6.2 With regard to the author's claim that the increase of his taxable income by four percent of the catalogue price of the company car used by him, merely because his private use of the car exceeded 1,000 kilometers, was discriminatory, in violation of article 26 of the Covenant, the Committee considers that the author has not substantiated how his different treatment was based on one of the prohibited grounds of discrimination enumerated in article 26, or on any comparable "other status" referred to in that article. (4) Consequently, this part of the communication is inadmissible under article 2 of the Optional Protocol.

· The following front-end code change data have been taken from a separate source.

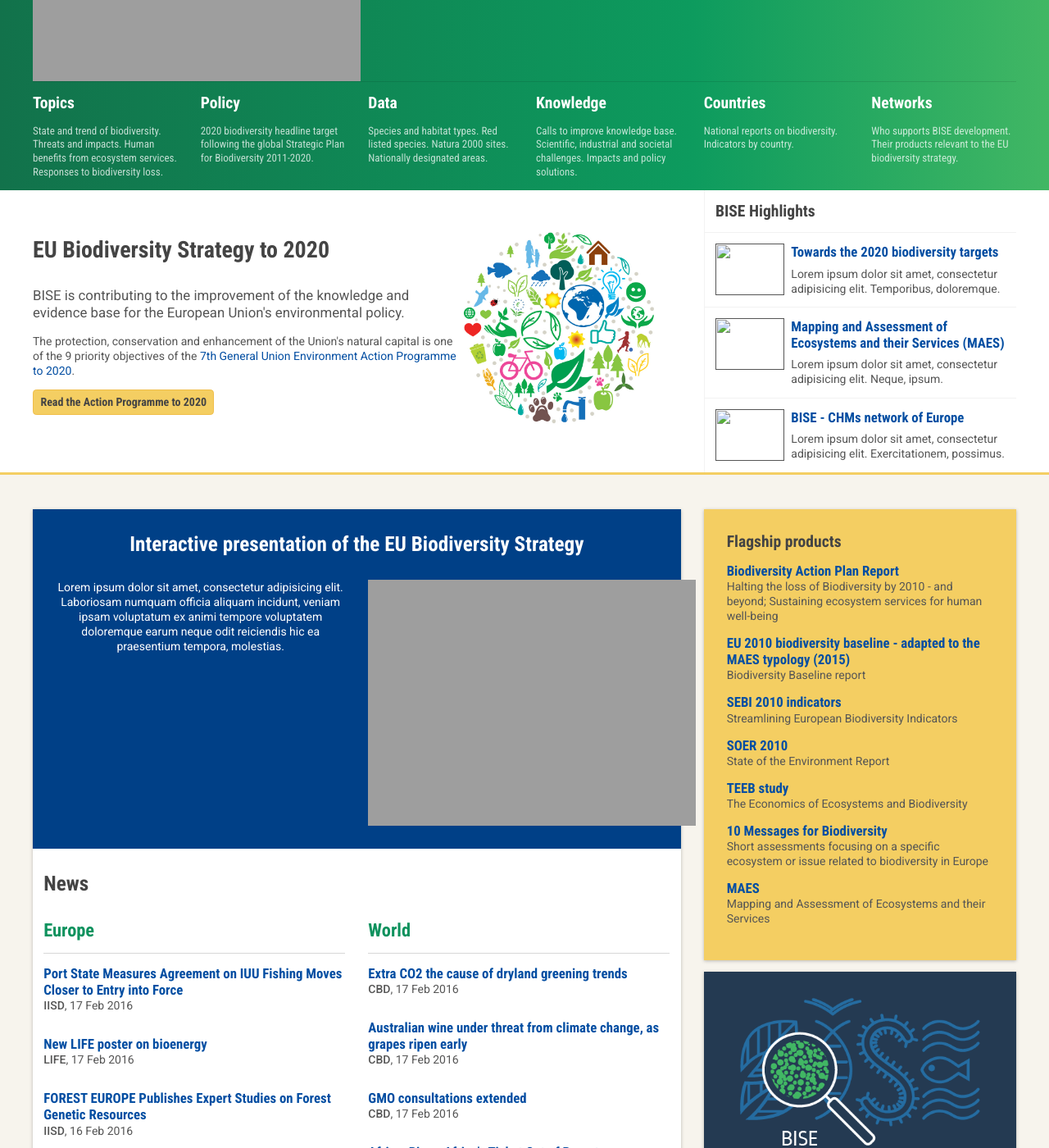
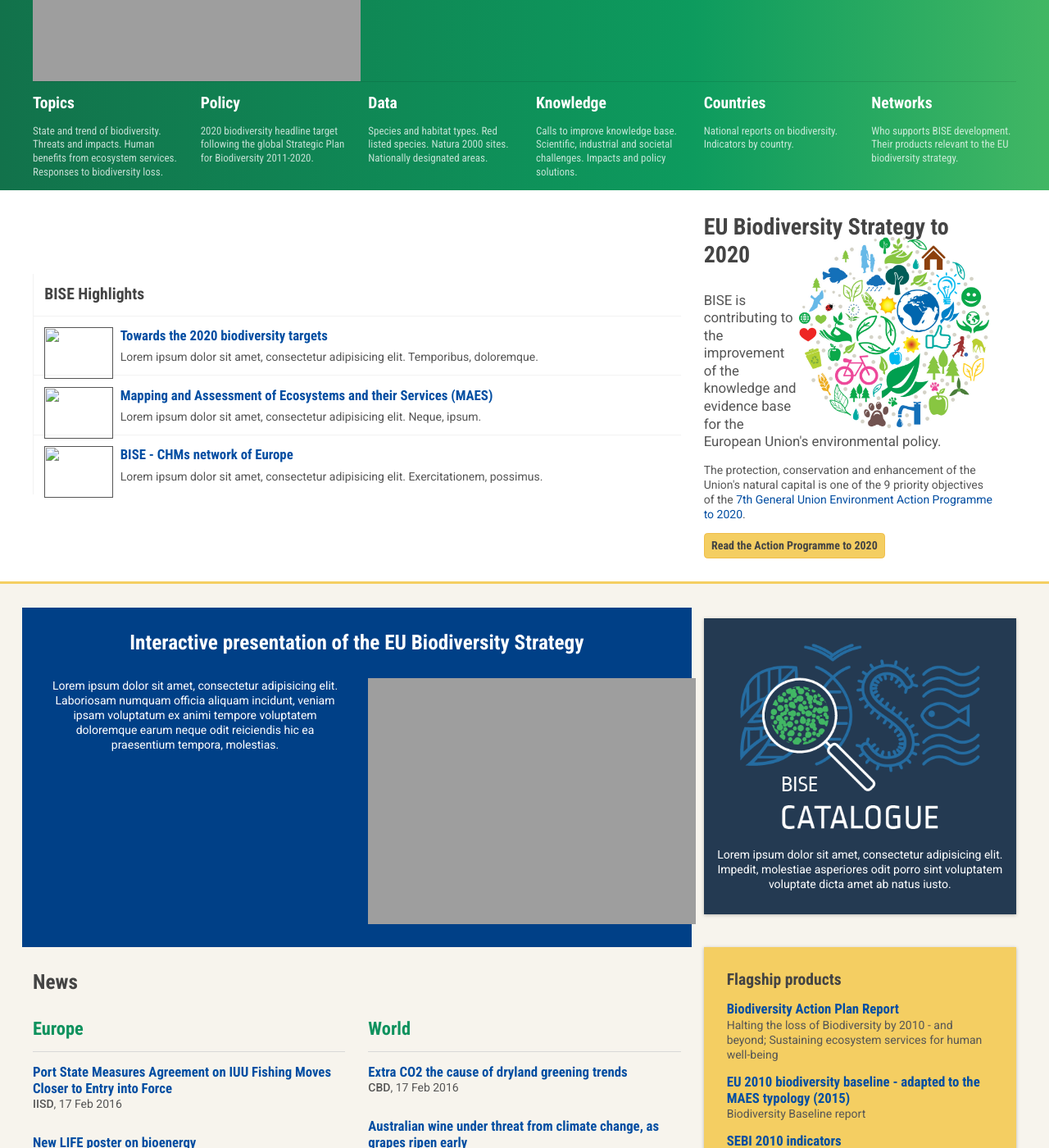
Before and after one commit to eaudeweb/bise-prototype, a Jekyll site: the page built from homepage.html, in a window 1280 px wide and 1400 px high, scrolled down 201 px. Shown: the whole window at 82% size. Built offline with Jekyll 4.4.1, drawn with Linux system fonts in a browser that asks for light colours; some of the changed text lies outside the part shown.

Commit message:
homepage adjustments

```diff
--- a/homepage.html
+++ b/homepage.html
@@ -3,27 +3,11 @@
 page: homepage
 ---
 
+
 <div class="page-header">
   <div class="container">
     <div class="row">
       <div class="col-md-8">
-          <section class="section" id="intro">
-            <header class="section-header">
-              <h1 class="section-title">EU Biodiversity Strategy to 2020</h1>
-            </header>
-
-            <img src="{{ site.static }}/img/img-living-well2.png"
-                 alt="Living well within the limits of our Planet"
-                 width="240" height="240"
-                 style="float: right">
-
-            <p class="large">BISE is contributing  to the improvement of the knowledge and evidence base for the European Union's environmental policy.</p>
-            <p>The protection, conservation and enhancement of the Union's natural capital is one of the 9 priority objectives of the <a href="">7th General Union Environment Action Programme to 2020</a>.</p>
-
-            <a href="" class="btn btn-yellow">Read the Action Programme to 2020</a>
-          </section>
-        </div>
-        <div class="col-md-4">
         <div id="card-highlights">
           <h4 class="card-title">BISE Highlights</h4>
           <ul class="no-list no-leading">
@@ -57,25 +41,32 @@
           </ul>
         </div>
       </div>
+      <div class="col-md-4">
+        <section class="section" id="intro">
+          <header class="section-header">
+            <h1 class="section-title">EU Biodiversity Strategy to 2020</h1>
+          </header>
+          <img src="{{ site.static }}/img/img-living-well2.png"
+               alt="Living well within the limits of our Planet"
+               width="240" height="240"
+               style="float: right">
+          <p class="large">BISE is contributing  to the improvement of the knowledge and evidence base for the European Union's environmental policy.</p>
+          <p>The protection, conservation and enhancement of the Union's natural capital is one of the 9 priority objectives of the <a href="">7th General Union Environment Action Programme to 2020</a>.</p>
+          <a href="" class="btn btn-yellow">Read the Action Programme to 2020</a>
+        </section>
       </div>
     </div>
-
+  </div>
 </div>
 
 <div class="page-body">
   <div class="container">
-
     <div class="row">
       <div class="col-md-8">
-
-          <main class="card">
-
         <section id="interactive-presentation" class="section">
-
           <header class="section-header">
             <h2 class="section-title">Interactive presentation of the EU Biodiversity Strategy</h2>
           </header>
-
           <div class="section-body">
             <div class="row">
               <div class="col-sm-6">
@@ -88,10 +79,18 @@
               </div>
             </div>
           </div>
-
-
         </section>
-
+      </div>
+      <div class="col-md-4">
+        <div class="card leading" id="card-bise-catalogue">
+          <img src="{{ site.static }}/img/img-bise-catalogue.png" alt="BISE Catalogue">
+          <!-- <h4>BISE Catalogue</h4> -->
+          <p class="align-center">Lorem ipsum dolor sit amet, consectetur adipisicing elit. Impedit, molestiae asperiores odit porro sint voluptatem voluptate dicta amet ab natus iusto.</p>
+        </div>
+      </div>
+    </div>
+    <div class="row">
+      <div class="col-md-8">
         <section id="news" class="section">
           <header class="section-header">
             <h2 class="section-title">News</h2>
@@ -176,16 +175,10 @@
             </div>
           </div>
         </section>
-          </main>
       </div>
-
       <div class="col-md-4">
-          <aside>
-
         <div class="card leading" id="card-flagship-products">
-
           <h4>Flagship products</h4>
-
           <ul class="no-list">
             <li>
               <h5 class="no-leading"><a href="">Biodiversity Action Plan Report</a></h5>
@@ -216,23 +209,8 @@
               <p>Mapping and Assessment of Ecosystems and their Services</p>
             </li>
           </ul>
-
-            </div>
-
-            <div class="card leading" id="card-bise-catalogue">
-              <img src="{{ site.static }}/img/img-bise-catalogue.png" alt="BISE Catalogue">
-              <!-- <h4>BISE Catalogue</h4> -->
-              <p class="align-center">Lorem ipsum dolor sit amet, consectetur adipisicing elit. Impedit, molestiae asperiores odit porro sint voluptatem voluptate dicta amet ab natus iusto.</p>
-            </div>
-            <div class="card leading">
-              <h4>Other European information systems</h4>
-              <ul class="no-list">
-                <li><h6><a href="">WISE</a></h6></li>
-                <li><h6><a href="">CLIMATE-ADAPT</a></h6></li>
-              </ul>
-            </div>
-          </aside>
         </div>
       </div>
     </div>
   </div>
+</div>
```
Lines whose indentation alone changed are shown as unchanged.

6.3 With regard to the alleged absence of an effective remedy, the Committee recalls that for purposes of the Optional Protocol, article 2 of the Covenant can only be invoked in conjunction with a substantive Covenant right. It notes that the author invoked article 2, paragraph 3, in conjunction with article 26 of the Covenant. However, his claim under article 26 being inadmissible because of the failure of the author to establish its applicability, it follows that his claim under article 26, read in conjunction with article 2, paragraph 3, is likewise inadmissible. The Committee therefore concludes that this part of the communication is inadmissible ratione materiae under article 3 of the Optional Protocol.
7. Accordingly, the Human Rights Committee decides:
a) That the communication is inadmissible under articles 2 and 3 of the Optional Protocol;
b) That this decision shall be communicated to the State party and to the author.
[Adopted in English, French and Spanish, the English text being the original version. Subsequently to be issued also in Arabic, Chinese and Russian as part of the Committee's annual report to the General Assembly.]
* The following members of the Committee participated in the examination of the present communication: Mr. Abdelfattah Amor, Mr. Nisuke Ando, Mr. Prafullachandra Natwarlal Bhagwati, Mr. Alfredo Castillero Hoyos, Ms. Christine Chanet, Mr. Maurice Glèlè Ahanhanzo, Mr. Edwin Johnson, Mr. Walter Kälin, Mr. Ahmed Tawfik Khalil, Mr. Rajsoomer Lallah, Mr. Michael O'Flaherty, Ms. Elisabeth Palm, Sir Nigel Rodley, Mr. Ivan Shearer, Mr. Hipólito Solari-Yrigoyen, Ms. Ruth Wedgwood and Mr. Roman Wieruszewski.
3. The author refers to the European Court's jurisprudence in Auerbach v. The Netherlands, Application No. 45600/99, Decision on admissibility adopted on 29 January 2002 and Arends v. The Netherlands, Application No. 45618/99, Decision on admissibility adopted on 29 January 2002.